A new type of polymeric actuator has been developed based on a micro-scale hydraulic mechanism, in which electroosmotic
flow (EOF) is used to pump a fluid from one place to another in the device. This "nastic" actuator is in principle capable of producing both large displacements and high forces at reasonable speeds. Prototypes were fabricated from polydimethylsiloxane (PDMS) by micro-molding a fluid supply chamber, an expansion chamber, and
connecting channels, and then topping this layer with a thin PDMS membrane. Upon applying a voltage across the two chambers, fluid flowed into the expansion reservoir, deflecting the membrane upward by hundreds of μm within a few seconds. The performance of these prototypes have been characterized in terms of deflection under load at various applied voltages, deflection vs. time upon input of a step potential, and repeatability. The performance of the actuator
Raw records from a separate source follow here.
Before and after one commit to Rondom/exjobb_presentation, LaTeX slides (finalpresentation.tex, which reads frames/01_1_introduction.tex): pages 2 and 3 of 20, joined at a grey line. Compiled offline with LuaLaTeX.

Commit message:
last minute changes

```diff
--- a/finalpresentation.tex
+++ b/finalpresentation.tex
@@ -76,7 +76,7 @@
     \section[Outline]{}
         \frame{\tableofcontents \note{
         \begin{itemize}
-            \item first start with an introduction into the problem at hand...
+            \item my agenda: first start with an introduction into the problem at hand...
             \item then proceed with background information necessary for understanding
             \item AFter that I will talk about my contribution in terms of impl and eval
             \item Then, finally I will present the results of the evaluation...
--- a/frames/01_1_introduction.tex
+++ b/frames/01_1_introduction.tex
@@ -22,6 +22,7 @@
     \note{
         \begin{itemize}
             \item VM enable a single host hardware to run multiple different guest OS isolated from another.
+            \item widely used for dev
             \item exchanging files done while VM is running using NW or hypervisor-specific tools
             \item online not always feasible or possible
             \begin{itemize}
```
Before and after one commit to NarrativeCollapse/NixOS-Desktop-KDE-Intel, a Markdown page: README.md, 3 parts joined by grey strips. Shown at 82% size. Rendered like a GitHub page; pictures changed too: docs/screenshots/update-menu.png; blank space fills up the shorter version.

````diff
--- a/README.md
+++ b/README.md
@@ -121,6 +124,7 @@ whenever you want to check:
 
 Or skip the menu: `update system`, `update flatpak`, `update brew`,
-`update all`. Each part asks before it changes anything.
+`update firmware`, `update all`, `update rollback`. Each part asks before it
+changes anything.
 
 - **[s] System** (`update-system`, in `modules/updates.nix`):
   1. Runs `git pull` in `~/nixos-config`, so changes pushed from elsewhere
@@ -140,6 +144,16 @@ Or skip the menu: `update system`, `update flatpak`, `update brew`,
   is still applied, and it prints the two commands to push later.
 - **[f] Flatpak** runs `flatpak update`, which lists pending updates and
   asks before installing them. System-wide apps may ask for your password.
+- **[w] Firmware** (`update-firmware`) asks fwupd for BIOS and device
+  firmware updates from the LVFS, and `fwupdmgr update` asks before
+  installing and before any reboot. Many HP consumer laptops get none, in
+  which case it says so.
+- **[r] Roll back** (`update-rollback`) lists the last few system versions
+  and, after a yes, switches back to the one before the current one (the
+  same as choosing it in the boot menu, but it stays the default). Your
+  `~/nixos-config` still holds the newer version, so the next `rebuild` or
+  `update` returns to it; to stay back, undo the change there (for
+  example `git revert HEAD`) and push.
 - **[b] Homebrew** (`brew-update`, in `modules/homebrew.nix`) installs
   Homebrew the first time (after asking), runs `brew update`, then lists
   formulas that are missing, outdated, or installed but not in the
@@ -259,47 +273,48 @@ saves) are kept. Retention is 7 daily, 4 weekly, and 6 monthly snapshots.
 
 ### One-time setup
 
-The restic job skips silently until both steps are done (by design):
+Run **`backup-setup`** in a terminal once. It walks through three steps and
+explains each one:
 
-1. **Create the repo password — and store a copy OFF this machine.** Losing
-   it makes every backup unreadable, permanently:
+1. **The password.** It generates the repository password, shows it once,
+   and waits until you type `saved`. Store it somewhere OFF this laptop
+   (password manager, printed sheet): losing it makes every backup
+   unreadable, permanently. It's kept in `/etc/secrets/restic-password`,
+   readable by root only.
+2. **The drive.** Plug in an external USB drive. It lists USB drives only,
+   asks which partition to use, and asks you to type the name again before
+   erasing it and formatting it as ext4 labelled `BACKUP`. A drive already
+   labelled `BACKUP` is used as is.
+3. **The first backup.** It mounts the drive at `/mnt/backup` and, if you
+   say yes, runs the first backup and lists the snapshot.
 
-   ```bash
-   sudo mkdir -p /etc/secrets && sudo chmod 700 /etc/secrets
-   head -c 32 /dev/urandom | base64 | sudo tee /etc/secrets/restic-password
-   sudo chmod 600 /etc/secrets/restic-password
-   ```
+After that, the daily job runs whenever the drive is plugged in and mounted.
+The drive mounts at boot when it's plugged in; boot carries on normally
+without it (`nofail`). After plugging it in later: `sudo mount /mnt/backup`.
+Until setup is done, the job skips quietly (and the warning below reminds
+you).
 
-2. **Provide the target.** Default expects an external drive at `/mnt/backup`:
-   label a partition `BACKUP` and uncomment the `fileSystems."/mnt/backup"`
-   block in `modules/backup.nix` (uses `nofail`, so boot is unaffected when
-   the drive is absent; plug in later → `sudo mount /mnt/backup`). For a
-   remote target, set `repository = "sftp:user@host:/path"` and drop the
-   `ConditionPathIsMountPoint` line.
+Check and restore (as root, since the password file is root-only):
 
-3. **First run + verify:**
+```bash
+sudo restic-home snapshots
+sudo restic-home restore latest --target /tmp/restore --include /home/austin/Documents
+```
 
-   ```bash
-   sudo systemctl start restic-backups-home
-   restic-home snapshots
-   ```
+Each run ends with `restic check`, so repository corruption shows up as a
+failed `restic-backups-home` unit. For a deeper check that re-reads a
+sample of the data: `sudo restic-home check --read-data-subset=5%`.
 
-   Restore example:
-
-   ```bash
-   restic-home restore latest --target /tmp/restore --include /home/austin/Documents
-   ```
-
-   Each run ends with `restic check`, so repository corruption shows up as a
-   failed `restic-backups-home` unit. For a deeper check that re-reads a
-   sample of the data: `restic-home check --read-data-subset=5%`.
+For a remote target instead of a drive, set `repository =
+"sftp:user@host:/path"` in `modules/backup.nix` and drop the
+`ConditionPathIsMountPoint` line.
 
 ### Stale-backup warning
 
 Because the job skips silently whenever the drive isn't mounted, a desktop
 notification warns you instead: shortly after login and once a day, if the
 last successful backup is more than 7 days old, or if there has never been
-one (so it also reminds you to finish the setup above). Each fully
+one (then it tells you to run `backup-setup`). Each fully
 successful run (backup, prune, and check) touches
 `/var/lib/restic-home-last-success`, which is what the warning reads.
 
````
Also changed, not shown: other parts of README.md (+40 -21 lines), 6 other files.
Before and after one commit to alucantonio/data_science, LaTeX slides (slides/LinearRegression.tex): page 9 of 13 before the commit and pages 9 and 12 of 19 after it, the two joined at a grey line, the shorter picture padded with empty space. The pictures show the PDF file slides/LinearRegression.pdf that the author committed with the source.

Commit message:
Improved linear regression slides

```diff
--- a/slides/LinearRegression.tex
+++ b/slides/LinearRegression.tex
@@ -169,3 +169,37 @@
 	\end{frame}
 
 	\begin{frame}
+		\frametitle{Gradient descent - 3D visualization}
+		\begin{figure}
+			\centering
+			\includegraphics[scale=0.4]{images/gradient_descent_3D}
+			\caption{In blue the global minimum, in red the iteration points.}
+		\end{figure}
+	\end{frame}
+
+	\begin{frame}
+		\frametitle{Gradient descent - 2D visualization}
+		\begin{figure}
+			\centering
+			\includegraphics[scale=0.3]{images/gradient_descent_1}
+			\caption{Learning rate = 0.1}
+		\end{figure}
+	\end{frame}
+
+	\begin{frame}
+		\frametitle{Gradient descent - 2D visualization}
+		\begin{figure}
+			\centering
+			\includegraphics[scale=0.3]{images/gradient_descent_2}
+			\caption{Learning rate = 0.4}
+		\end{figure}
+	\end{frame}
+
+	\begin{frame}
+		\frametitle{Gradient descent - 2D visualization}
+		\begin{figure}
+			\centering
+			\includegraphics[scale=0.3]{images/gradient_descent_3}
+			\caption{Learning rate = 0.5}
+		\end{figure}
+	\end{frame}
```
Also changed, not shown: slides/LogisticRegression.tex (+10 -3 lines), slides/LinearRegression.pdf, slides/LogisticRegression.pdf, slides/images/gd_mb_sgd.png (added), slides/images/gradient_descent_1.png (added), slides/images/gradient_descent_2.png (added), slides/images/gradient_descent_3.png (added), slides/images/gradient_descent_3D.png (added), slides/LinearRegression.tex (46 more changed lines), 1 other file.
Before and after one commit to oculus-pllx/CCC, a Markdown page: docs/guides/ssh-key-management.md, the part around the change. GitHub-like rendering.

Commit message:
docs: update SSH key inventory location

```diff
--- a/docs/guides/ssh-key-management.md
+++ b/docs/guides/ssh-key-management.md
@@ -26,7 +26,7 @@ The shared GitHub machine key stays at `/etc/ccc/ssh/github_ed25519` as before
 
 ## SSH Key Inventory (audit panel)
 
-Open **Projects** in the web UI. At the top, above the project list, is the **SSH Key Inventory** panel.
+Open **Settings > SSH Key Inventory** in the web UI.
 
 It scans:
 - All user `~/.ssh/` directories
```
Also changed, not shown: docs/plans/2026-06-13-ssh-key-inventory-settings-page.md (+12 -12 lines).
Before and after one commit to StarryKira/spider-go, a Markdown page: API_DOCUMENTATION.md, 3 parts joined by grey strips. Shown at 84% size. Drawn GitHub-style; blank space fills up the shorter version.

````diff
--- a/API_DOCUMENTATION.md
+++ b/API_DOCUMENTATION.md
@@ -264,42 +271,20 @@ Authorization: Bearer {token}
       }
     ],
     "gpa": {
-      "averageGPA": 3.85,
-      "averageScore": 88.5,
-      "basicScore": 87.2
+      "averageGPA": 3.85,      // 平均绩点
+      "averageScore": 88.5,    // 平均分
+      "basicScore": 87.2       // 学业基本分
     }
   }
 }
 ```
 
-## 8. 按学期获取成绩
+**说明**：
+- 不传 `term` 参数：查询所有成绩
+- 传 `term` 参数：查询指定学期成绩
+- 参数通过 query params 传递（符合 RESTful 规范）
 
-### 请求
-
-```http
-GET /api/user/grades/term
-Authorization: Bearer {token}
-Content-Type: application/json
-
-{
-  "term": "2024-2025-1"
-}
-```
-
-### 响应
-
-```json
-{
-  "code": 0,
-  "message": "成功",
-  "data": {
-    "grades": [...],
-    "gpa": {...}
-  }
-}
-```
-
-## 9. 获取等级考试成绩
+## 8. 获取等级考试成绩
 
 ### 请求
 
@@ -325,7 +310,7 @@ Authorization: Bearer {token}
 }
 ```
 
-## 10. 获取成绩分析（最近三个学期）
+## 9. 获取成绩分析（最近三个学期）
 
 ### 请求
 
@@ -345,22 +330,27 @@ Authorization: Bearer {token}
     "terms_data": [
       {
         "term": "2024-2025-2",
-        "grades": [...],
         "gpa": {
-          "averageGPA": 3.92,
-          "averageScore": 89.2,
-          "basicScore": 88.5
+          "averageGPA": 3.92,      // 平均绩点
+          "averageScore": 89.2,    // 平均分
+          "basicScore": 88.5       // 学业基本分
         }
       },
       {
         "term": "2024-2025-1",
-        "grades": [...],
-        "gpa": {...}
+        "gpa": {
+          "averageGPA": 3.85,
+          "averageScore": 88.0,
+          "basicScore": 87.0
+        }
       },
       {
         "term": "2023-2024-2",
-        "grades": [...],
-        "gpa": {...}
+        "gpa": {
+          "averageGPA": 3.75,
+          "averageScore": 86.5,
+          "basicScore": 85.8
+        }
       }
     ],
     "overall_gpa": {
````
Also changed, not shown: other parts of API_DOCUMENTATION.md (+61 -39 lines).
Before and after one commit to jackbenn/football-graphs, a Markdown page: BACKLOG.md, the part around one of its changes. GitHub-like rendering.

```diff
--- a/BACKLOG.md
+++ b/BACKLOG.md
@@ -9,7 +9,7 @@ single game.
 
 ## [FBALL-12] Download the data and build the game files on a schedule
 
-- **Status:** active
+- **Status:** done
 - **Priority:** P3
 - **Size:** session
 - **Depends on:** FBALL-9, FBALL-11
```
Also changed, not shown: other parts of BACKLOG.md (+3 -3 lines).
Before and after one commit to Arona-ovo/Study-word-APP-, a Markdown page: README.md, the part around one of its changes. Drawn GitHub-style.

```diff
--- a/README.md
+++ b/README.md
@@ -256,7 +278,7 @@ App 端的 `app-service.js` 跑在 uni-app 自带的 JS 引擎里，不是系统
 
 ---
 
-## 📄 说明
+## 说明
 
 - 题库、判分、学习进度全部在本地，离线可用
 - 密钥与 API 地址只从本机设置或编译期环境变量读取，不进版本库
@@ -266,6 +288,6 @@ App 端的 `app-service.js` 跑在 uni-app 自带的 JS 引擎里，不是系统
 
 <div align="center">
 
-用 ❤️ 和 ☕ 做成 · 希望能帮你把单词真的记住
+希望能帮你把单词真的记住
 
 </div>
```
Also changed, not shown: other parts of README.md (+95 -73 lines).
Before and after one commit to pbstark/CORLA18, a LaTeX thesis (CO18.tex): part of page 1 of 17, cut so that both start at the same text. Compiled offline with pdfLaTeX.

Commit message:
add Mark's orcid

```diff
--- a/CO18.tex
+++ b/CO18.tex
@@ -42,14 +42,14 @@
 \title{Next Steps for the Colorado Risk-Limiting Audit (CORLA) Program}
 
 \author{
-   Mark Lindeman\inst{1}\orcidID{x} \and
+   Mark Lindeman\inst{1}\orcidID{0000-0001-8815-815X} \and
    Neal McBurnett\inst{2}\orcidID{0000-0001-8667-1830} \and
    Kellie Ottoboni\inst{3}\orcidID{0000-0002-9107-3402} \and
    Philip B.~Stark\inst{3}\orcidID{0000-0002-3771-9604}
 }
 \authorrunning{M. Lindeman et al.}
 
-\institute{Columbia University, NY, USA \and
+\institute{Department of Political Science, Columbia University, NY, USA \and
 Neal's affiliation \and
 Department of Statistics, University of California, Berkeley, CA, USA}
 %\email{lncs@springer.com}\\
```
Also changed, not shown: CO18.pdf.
has been modeled, and the experimental and theoretical results are in reasonable agreement. The modeling work predicts that as the channel size is scaled down, the actuation stress will increase substantially, up to GPa for nanochannels, rivaling piezoelectrics and shape memory alloys but with much higher strain. Future applications of these actuators may include valves, shape-changing materials, and soft robotics.